In 2015, the rate of painkiller use to get high was highest in Mora (14.2%), Grant (13.2%), and McKinley (12.3%) counties. The rate was lowest in De Baca (5.6%), Chaves (5.9%), and San Juan (6.1%) counties.

Table 2. Youth Used Pain Killer to Get High, Grades 9-12 by County, New Mexico, 2017

Percentage that Used a Pain Killer to Get High
County
Bernalillo6.2
Catron5.7
Chaves10
Cibola9
Colfax7.1
Curry3.3
De Baca**
Dona Ana7.8
Eddy8.3
Grant9.1
Guadalupe3.3
Harding**
Hidalgo1.6
Lea6.9
Lincoln6.1
Los Alamos6.1
Luna5.2
McKinley7.1
Mora6.8
Otero8.6
Quay1.4
Rio Arriba10.2
Roosevelt2.1
Sandoval8.5
San Juan5.8
San Miguel6
Santa Fe5.7
Sierra12.9
Socorro7.5
Taos6.8
Torrance6.3
Union3
Valencia8
New Mexico6.8


Data Notes

**Data suppressed due to small numbers

Data Source
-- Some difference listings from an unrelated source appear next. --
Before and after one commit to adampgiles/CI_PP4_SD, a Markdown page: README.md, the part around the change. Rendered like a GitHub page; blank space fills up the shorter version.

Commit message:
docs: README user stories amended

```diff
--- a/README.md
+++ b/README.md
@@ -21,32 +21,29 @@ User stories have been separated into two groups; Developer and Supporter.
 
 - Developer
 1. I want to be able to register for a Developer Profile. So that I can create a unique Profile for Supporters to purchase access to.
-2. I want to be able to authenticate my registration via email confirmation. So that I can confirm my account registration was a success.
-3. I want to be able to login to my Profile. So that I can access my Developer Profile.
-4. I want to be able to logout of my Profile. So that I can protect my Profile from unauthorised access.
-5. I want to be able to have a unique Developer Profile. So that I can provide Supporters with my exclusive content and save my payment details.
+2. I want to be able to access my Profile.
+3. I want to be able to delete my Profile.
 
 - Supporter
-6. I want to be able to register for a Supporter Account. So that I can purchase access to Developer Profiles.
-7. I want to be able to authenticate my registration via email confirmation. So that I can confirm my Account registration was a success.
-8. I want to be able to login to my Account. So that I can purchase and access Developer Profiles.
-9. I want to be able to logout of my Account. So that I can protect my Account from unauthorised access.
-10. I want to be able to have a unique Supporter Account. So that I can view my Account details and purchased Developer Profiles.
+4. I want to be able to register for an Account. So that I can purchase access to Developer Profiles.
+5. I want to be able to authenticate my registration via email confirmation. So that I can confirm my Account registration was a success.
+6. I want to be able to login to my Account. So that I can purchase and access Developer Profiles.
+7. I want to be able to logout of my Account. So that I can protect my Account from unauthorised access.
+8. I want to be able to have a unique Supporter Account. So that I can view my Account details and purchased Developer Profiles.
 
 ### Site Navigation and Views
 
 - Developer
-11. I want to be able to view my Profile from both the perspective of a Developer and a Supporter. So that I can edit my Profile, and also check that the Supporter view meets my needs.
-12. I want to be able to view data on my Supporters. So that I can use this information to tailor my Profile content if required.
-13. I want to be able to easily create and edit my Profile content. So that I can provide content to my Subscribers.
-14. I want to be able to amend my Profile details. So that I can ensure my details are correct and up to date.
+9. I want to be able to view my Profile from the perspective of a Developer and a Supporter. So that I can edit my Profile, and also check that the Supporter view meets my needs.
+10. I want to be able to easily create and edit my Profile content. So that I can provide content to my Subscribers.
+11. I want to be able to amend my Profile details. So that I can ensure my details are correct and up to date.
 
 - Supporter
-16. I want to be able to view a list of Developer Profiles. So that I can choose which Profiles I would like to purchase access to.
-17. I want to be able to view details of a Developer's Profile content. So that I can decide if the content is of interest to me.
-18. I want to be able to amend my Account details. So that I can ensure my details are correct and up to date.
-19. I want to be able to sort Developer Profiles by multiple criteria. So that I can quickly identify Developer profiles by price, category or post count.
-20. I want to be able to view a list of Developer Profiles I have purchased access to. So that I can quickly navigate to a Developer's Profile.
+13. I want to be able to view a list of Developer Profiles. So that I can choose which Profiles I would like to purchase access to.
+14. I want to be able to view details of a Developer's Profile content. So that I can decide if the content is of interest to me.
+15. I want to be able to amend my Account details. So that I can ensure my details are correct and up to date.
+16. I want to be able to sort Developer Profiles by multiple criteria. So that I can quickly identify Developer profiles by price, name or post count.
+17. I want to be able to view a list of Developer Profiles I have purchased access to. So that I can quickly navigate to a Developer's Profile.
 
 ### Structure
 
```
New Mexico Youth Risk and Resiliency Survey, New Mexico Department of Health and Public Education Department.

Chart 2. Youth Used Pain Killer to Get High, Grades 9-12 by County, New Mexico, 2017



Youth Used Pain Killer to Get High, Grades 9-12 by County, New Mexico, 2017

::chart - missing::
confidence limits

Data Notes

**Data suppressed due to small numbers

Data Source

New Mexico Youth Risk and Resiliency Survey, New Mexico Department of Health and Public Education Department.

Chart 3. Youth Used Pain Killer to Get High, Grades 9-12 by County, New Mexico, 2015

Youth Used Pain Killer to Get High, Grades 9-12 by County, New Mexico, 2015

supplemental image

Page Content Updated On 11/30/2018, Published on 12/19/2018
The information provided above is from the New Mexico Department of Health's NM-IBIS web site (http://ibis.health.state.nm.us). The information published on this website may be reproduced without permission. Please use the following citation: "Retrieved Wed, 03 June 2020 from New Mexico Department of Health, Indicator-Based Information System for Public Health Web site: http://ibis.health.state.nm.us".

Content updated: Wed, 19 Dec 2018 08:43:04 MST